### EXERCISE INSTRUCTIONS:
Copy out the lines below that hold the word "document".

(Beginning of THE RECORDS)

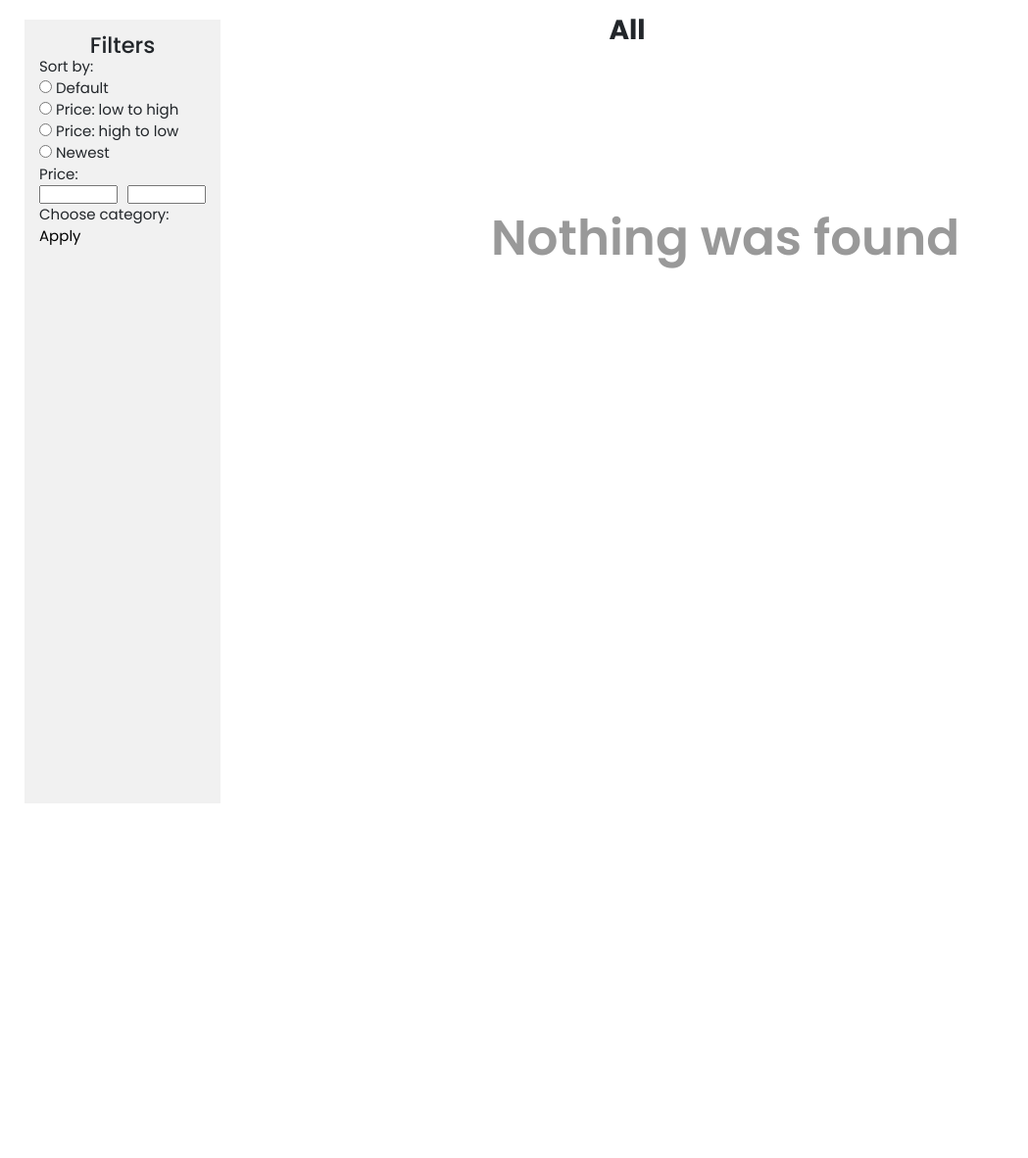
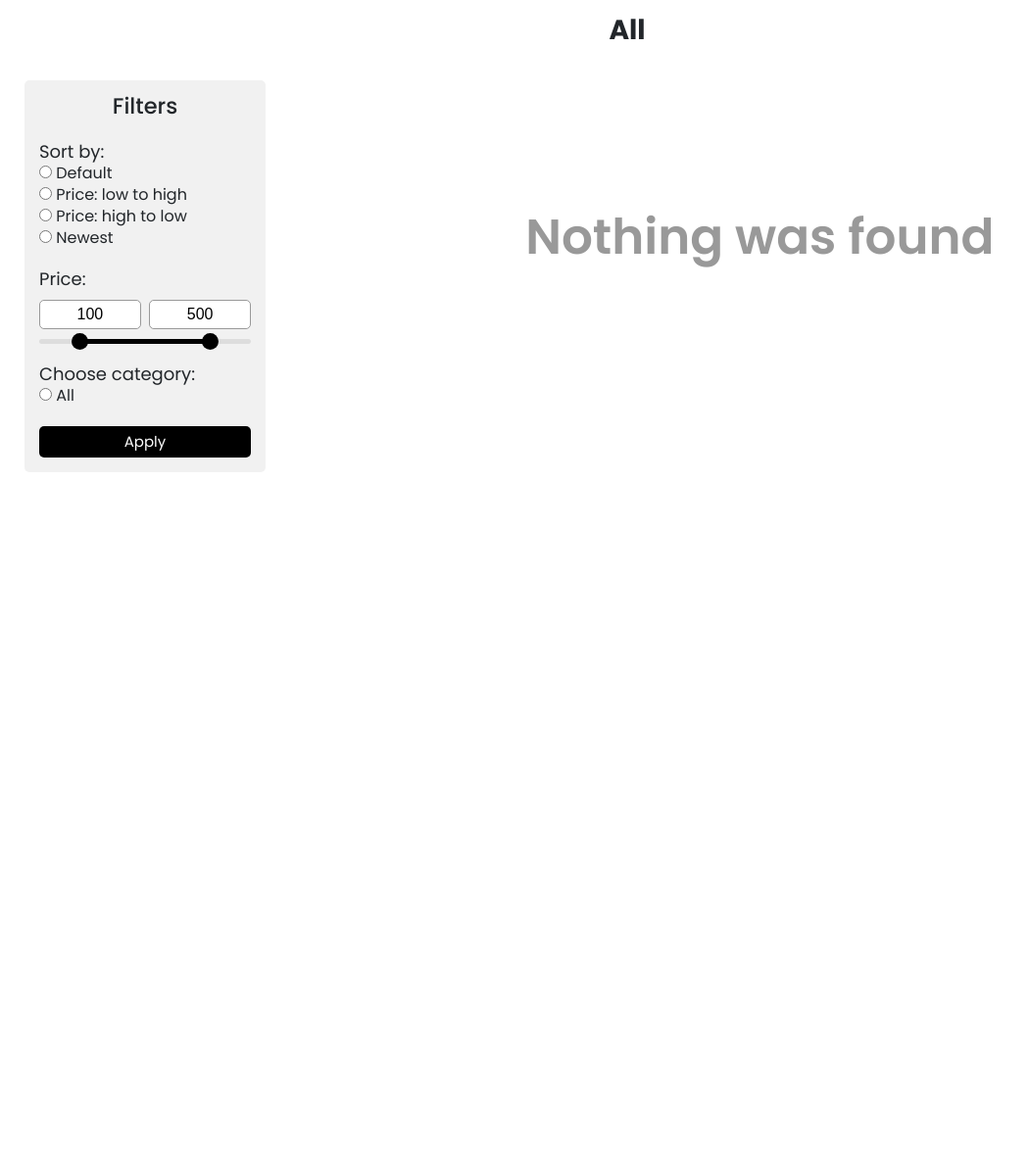
Before and after one commit to iamwebster/django-ecommerce, a Django app: page /catalog/1/1/ in a window 1280 px wide. Shown: the part 82-1264 px from the top of the page at 98% size, without its empty margins (0-1049 px from the left). After the commit the page ends 564 px from the top, so only its background shows below. Run offline with Django 4.2, Linux system fonts and the light colour scheme; data that the repository does not hold is empty; some libraries are stand-ins or nearby versions.

Commit message:
feat: add price slider and other filter styles to the catalog page

```diff
--- a/goods/templates/goods/catalog.html
+++ b/goods/templates/goods/catalog.html
@@ -10,56 +10,68 @@
 {% block content %}
     <section class="main_section">
         <div class="container">
-
+            <h2 class="main__title">{% categories_tag slug %}</h2>
+            <div class="catalog__section__wrap">
                 <div class="sidebar">
                     <div class="sidebar__container">
                         <form method="get">
                             <h2 class="sidebar__title">Filters</h2>
-                        <div class="sidebar__sort__wrap">
+                            <div class="sidebar__item">
                                 <p class="sidebar__item__title">Sort by:</p>
-                                <div class="sidebar__item">
+                                    <div class="sidebar__item__form">
                                     <label class="sidebar__label" for="id_default">
-                                    <input name="sort_by" id="id_default" type="radio">
+                                        <input value="default" name="sort_by" id="id_default" type="radio">
                                         <span>Default</span>
                                     </label>
                                     <label class="sidebar__label" for="id_low_to_high">
-                                    <input name="sort_by" id="id_low_to_high" type="radio">
+                                        <input value="low_to_high" name="sort_by" id="id_low_to_high" type="radio">
                                         <span>Price: low to high</span>
                                     </label>
                                     <label class="sidebar__label" for="id_high_to_low">
-                                    <input name="sort_by" id="id_high_to_low" type="radio">
+                                        <input value="high_to_low" name="sort_by" id="id_high_to_low" type="radio">
                                         <span>Price: high to low</span>
                                     </label>
                                     <label class="sidebar__label" for="id_newest">
-                                    <input name="sort_by" id="id_newest" type="radio">
+                                        <input value="newest" name="sort_by" id="id_newest" type="radio">
                                         <span>Newest</span>
                                     </label>
                                 </div>
                             </div>
-                        <div class="sidebar__price">
+
+                            <div class="sidebar__item">
                                 <p class="sidebar__item__title">Price:</p>
-                            <div class="sidebar__price__input">
-                                <input type="number" class="sidebar__price__input_min">
-                                <input type="number" class="sidebar__price__input_max">
+                                <div class="sidebar__price-input">
+                                    <input name="min-price" type="number" class="input-min" value="100">
+                                    <input name="max-price" type="number" class="input-max" value="500">
+                                </div>
+                                <div class="sidebar__price-slider">
+                                    <div class="progress"></div>
+                                </div>
+                                <div class="range-input">
+                                    <input type="range" class="range-min" min="0" max="600" value="100" step="10">
+                                    <input type="range" class="range-max" min="0" max="600" value="500" step="10">
                                 </div>
                             </div>
-                        <div class="sidebar__category">
+                            <div class="sidebar__item">
                                 <p class="sidebar__item__title">Choose category:</p>
-                            <div class="sidebar__item">
+                                <div class="sidebar__item__form">
+                                    <label class="sidebar__label" for="id_all">
+                                        <input value="All" name="category" id="id_all" type="radio">
+                                        <span>All</span>
+                                    </label>
                                     {% for category in categories %}
                                     <label class="sidebar__label" for="{{ category.id }}">
-                                    <input name="category" id="{{ category.id }}" type="radio">
+                                        <input value="{{ category.name }}" name="category" id="{{ category.id }}" type="radio">
                                         <span>{{ category.name }}</span>
                                     </label>
                                     {% endfor %}
                                 </div>
                             </div>
-                        <button type="submit">Apply</button>
+                            <button class="sidebar__button" type="submit">Apply</button>
                         </form>
                     </div>
                 </div>
 
-            <h2 class="main__title">{% categories_tag slug %}</h2>
 
                 <div class="catalog">
                     {% if products %}
@@ -111,8 +123,12 @@
                 {% endif %}
                 </div>
 
-
+            </div>
         </div>
     </section>
 
 {% endblock %}
+
+{% block script %}
+<script src="{% static 'js/price-slider.js' %}"></script>
+{% endblock %}
--- a/static/css/catalog_style.css
+++ b/static/css/catalog_style.css
@@ -1,7 +1,10 @@
+.catalog__section__wrap {
+    display: flex;
+    justify-content: space-between;
+}
+
 .catalog {
-    margin-left: 200px;
-    padding: 1px 16px;
-    height: 1000px;
+    width: 78%;
 }
 
 .catalog__wrap {
@@ -111,24 +114,29 @@
 /* SIDEBAR */
 
 .sidebar {
-    margin: 0;
-    padding: 0;
-    width: 200px;
+    width: 20%;
     background-color: #f1f1f1;
-    position: fixed;
     height: 100%;
-    overflow: auto;
+    border-radius: 5px;
 }
 
 .sidebar__title {
     text-align: center;
     font-weight: 500;
+    padding-bottom: 25px;
+}
+
+.sidebar__item {
+    padding-bottom: 20px;
+}
+
+.sidebar__item__title {
+    font-size: 18px;
 }
 
 .sidebar__container {
     padding: 15px;
 }
-
 
 .sidebar a {
     display: block;
@@ -139,6 +147,7 @@
 
 .sidebar__label {
     display: block;
+    font-size: 16px;
 }
 
 .sidebar__price__input {
@@ -149,3 +158,90 @@
 .sidebar__price__input input {
     width: calc(50% - 5px);
 }
+
+.sidebar__button {
+    background-color: #000;
+    width: 100%;
+    color: #fff;
+    padding: 5px 0;
+    border-radius: 5px;
+}
+
+.sidebar__button:hover {
+    background-color: #312b2b;
+}
+
+.sidebar__price-input {
+    width: 100%;
+    display: flex;
+    margin: 10px 0;
+    justify-content: space-between;
+}
+
+
+.sidebar__price-input input {
+    width: 48%;
+    height: 100%;
+    font-size: 16px;
+    border-radius: 5px;
+    padding: 5px 0;
+    text-align: center;
+    border: 1px solid #999;
+    -moz-appearance: textfield;
+}
+
+input[type="number"]::-webkit-outer-spin-button,
+input[type="number"]::-webkit-inner-spin-button {
+    -webkit-appearance: none;
+}
+
+
+.sidebar__price-slider {
+    height: 5px;
+    position: relative;
+    background: #ddd;
+    border-radius: 5px;
+}
+
+.sidebar__price-slider .progress {
+    height: 100%;
+    position: absolute;
+    border-radius: 5px;
+    background-color: #000;
+}
+
+.range-input {
+    position: relative;
+}
+
+.range-input input {
+    position: absolute;
+    width: 100%;
+    height: 5px;
+    top: -5px;
+    background: none;
+    pointer-events: none;
+    -webkit-appearance: none;
+    -moz-appearance: none;
+}
+
+input[type="range"]::-webkit-slider-thumb {
+    height: 17px;
+    width: 17px;
+    border-radius: 50%;
+    background: #000;
+    pointer-events: auto;
+    -webkit-appearance: none;
+    cursor: pointer;
+}
+
+input[type="range"]::-moz-range-thumb {
+    height: 17px;
+    width: 17px;
+    border: none;
+    border-radius: 50%;
+    background: #000;
+    pointer-events: auto;
+    -moz-appearance: none;
+    cursor: pointer;
+}
--- /dev/null
+++ b/static/js/price-slider.js
@@ -0,0 +1,47 @@
+const rangeInput = document.querySelectorAll(".range-input input"),
+    priceInput = document.querySelectorAll(".sidebar__price-input input"),
+    range = document.querySelector(".sidebar__price-slider .progress");
+let priceGap = 10;
+
+let minPrice = parseInt(priceInput[0].value);
+range.style.left = (minPrice / rangeInput[0].max) * 100 + "%";
+
+let maxPrice = parseInt(priceInput[1].value);
+range.style.right = 100 - (maxPrice / rangeInput[1].max) * 100 + "%";
+
+priceInput.forEach((input) => {
+    input.addEventListener("input", (e) => {
+        let minPrice = parseInt(priceInput[0].value),
+        maxPrice = parseInt(priceInput[1].value);
+
+    if (maxPrice - minPrice >= priceGap && maxPrice <= rangeInput[1].max) {
+        if (e.target.className === "input-min") {
+            rangeInput[0].value = minPrice;
+            range.style.left = (minPrice / rangeInput[0].max) * 100 + "%";
+        } else {
+            rangeInput[1].value = maxPrice;
+            range.style.right = 100 - (maxPrice / rangeInput[1].max) * 100 + "%";
+            }
+        }
+    });
+});
+
+rangeInput.forEach((input) => {
+    input.addEventListener("input", (e) => {
+        let minVal = parseInt(rangeInput[0].value),
+        maxVal = parseInt(rangeInput[1].value);
+
+    if (maxVal - minVal < priceGap) {
+        if (e.target.className === "range-min") {
+            rangeInput[0].value = maxVal - priceGap;
+        } else {
+            rangeInput[1].value = minVal + priceGap;
+            }
+    } else {
+        priceInput[0].value = minVal;
+        priceInput[1].value = maxVal;
+        range.style.left = (minVal / rangeInput[0].max) * 100 + "%";
+        range.style.right = 100 - (maxVal / rangeInput[1].max) * 100 + "%";
+        }
+    });
+});
```
Lines whose indentation alone changed are shown as unchanged.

(End of THE RECORDS)

### FINISHED TASK:
+const rangeInput = document.querySelectorAll(".range-input input"),
+    priceInput = document.querySelectorAll(".sidebar__price-input input"),
+    range = document.querySelector(".sidebar__price-slider .progress");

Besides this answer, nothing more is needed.